• Accomplishment Always dreamed of penning a novel? Write the opening scene. Eager to unleash your inner poet? Write a story using three-word sentences. Enjoy storytelling but finding it physically difficult or exhausting to type things out? Current technology makes dictation simple. Options range from digital recorders to voice recognition software and digital personal assistants, like Apple’s Siri, that instantly show onscreen what you say aloud.
How to Get Started
People have been swapping tales since the dawn of humanity, from early childhood on. Still, facing down a blank page or screen can be intimidating. Here are some tips and tricks to ease your way:
• Practice. Establish a routine. Write at the same time in the same place every day. Gather what you need to feel relaxed and comfortable. Maybe it’s a cozy chair, your beloved pet, or a favorite sweater. Shut down distractions like email and your phone.
• Warm up. If you’re drawing a blank, try these exercises:
- Set a timer for five minutes. At the top of a blank page, write the first thing that pops into your mind. And keep writing. Don’t worry about grammar, and don’t stop. If nothing comes, you can write something like “I’ll think of something” again and again until you do.
- Use a prompt. A prompt is anything that gets you writing. An online search for “writing prompts” yields endless possibilities.
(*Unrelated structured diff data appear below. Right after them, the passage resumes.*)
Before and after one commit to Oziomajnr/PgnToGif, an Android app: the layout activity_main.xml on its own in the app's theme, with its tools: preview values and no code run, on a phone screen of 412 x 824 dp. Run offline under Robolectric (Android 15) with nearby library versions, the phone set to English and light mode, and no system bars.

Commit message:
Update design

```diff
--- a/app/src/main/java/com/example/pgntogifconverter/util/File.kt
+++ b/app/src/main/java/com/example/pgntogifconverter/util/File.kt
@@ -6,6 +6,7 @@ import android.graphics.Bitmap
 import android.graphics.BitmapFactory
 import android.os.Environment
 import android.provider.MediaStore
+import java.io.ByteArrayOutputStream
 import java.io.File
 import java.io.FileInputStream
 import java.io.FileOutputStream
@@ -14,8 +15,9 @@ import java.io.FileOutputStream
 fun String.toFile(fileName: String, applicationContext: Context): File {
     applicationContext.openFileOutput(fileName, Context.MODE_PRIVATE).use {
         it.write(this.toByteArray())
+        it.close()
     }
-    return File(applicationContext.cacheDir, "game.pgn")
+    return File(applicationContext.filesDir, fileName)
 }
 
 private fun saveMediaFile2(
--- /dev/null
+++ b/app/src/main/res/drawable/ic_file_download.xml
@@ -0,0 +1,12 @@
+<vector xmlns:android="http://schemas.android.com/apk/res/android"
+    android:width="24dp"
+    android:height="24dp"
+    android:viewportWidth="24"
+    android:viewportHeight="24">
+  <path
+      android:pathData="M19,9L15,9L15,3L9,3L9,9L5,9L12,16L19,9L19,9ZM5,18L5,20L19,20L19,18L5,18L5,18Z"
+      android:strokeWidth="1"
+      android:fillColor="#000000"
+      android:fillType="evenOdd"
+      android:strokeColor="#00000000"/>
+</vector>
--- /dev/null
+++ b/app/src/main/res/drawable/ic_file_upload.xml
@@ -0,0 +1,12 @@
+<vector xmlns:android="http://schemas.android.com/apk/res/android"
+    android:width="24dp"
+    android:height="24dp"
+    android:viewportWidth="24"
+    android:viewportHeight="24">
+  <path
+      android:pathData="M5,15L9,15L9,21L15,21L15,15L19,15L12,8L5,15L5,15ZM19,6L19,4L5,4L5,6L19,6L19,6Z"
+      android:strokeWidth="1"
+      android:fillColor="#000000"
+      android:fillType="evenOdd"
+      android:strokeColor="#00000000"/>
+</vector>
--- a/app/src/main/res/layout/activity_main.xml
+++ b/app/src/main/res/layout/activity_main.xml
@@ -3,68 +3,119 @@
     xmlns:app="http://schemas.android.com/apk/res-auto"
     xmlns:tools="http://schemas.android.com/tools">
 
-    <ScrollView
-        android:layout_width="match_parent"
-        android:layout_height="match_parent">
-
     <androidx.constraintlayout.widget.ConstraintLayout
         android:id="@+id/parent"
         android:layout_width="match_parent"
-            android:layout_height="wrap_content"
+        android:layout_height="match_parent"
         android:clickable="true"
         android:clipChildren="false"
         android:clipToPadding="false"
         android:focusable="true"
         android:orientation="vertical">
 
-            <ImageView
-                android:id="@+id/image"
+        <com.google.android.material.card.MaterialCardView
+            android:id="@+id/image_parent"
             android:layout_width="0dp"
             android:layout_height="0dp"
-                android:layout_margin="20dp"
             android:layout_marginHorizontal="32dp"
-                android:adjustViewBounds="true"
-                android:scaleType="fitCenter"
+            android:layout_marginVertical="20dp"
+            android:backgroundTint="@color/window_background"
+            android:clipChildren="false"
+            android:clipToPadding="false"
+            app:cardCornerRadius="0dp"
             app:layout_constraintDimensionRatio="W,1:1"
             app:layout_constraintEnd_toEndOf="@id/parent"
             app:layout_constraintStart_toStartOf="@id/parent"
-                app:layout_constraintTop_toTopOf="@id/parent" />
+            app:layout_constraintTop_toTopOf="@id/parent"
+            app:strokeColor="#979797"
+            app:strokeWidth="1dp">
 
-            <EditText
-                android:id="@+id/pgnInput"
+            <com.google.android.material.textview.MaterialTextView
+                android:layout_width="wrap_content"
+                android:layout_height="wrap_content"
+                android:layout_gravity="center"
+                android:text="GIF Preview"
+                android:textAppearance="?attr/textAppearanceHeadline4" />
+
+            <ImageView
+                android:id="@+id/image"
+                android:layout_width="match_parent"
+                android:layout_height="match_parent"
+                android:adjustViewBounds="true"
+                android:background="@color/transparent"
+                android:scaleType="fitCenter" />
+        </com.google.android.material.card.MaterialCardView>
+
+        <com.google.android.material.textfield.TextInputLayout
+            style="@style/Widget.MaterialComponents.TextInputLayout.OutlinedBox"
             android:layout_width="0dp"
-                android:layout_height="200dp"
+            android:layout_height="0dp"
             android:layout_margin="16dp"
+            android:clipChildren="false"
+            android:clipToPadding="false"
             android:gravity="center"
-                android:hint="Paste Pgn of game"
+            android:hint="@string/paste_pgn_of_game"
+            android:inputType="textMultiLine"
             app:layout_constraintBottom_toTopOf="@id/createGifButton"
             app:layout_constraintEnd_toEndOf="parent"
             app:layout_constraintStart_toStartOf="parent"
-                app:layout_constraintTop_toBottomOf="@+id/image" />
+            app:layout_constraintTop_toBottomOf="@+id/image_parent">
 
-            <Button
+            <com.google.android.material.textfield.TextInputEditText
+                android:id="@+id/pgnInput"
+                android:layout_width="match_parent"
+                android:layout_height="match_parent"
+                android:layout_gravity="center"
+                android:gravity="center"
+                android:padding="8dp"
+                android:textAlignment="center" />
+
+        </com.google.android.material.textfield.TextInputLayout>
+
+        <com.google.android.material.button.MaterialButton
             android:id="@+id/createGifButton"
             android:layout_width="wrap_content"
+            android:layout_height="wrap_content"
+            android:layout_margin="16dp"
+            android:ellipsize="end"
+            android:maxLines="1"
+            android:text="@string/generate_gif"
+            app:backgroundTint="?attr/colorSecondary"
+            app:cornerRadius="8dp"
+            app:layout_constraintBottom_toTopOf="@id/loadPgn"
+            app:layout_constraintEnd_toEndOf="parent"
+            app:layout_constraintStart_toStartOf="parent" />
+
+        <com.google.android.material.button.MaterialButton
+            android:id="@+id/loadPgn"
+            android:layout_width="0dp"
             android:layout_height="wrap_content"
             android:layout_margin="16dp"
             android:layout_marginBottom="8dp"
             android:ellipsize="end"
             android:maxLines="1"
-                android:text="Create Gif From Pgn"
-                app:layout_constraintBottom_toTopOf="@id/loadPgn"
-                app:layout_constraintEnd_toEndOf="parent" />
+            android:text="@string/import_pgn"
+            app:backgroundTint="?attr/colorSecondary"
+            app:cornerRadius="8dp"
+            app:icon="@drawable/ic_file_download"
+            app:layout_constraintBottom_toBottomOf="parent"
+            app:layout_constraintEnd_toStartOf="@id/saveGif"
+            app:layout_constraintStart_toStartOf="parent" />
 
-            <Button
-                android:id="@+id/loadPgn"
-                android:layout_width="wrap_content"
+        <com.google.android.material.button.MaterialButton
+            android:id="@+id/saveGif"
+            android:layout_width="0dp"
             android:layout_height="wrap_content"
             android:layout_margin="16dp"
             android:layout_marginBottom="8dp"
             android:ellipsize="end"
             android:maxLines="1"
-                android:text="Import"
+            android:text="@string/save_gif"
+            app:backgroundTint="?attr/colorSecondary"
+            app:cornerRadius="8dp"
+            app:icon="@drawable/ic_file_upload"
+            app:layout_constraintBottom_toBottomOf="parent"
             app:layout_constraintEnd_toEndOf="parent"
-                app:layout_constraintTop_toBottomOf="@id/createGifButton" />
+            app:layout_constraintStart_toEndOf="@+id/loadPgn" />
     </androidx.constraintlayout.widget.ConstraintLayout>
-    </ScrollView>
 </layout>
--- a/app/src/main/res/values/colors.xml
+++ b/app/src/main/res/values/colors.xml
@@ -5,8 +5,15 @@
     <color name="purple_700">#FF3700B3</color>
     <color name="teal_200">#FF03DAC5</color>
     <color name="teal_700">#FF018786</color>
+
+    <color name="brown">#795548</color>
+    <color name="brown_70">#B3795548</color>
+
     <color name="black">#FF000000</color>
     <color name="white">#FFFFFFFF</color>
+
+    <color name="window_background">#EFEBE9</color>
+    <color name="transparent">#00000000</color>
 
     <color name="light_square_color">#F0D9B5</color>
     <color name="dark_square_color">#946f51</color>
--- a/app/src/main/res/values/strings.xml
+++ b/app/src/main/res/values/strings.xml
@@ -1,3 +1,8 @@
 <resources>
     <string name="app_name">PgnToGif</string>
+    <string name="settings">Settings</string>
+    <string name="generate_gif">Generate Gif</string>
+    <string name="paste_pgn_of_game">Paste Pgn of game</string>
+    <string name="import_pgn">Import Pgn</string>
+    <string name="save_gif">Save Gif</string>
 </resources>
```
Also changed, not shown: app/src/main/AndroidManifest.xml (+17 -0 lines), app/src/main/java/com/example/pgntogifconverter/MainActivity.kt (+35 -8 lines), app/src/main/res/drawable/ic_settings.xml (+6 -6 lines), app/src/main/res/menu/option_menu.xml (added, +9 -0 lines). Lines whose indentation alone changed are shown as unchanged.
Choose one that speaks to you and spend a few minutes writing your response.
• Choose your own direction. You’re in the driver’s seat. Follow your instincts. If a fresh idea strikes you, go with it. The most interesting writing often follows a flash of inspiration. Don’t hesitate to back up, change course, or take a tempting detour along the way.
• Set reasonable goals. If you’d like to pen a journal or blog, start with a single entry. For a memoir, describe one memorable event. The trick is to build confidence through small successes.
• Be alert. What you observe can be a rich source of material. So can things you hear about or read. Your imagination can transport you to any time and place (real or invented). Keep a notepad or smartphone app handy to jot things down.
• Enjoy the journey. The same approach holds true for every writing project. Start with a single thought. Add another and another. You can always revise and rethink later. Be proud of what you accomplish. You’re flexing your creativity and finding your voice. You’re doing the “write” thing!
Judith Kelman is the author of 20 books. She’s the founder and executive director of Visible Ink, a writing program for people with cancer. For more information, visit MSKCC.org/visibleink.
This article was published in Coping® with Cancer magazine, January/February 2018.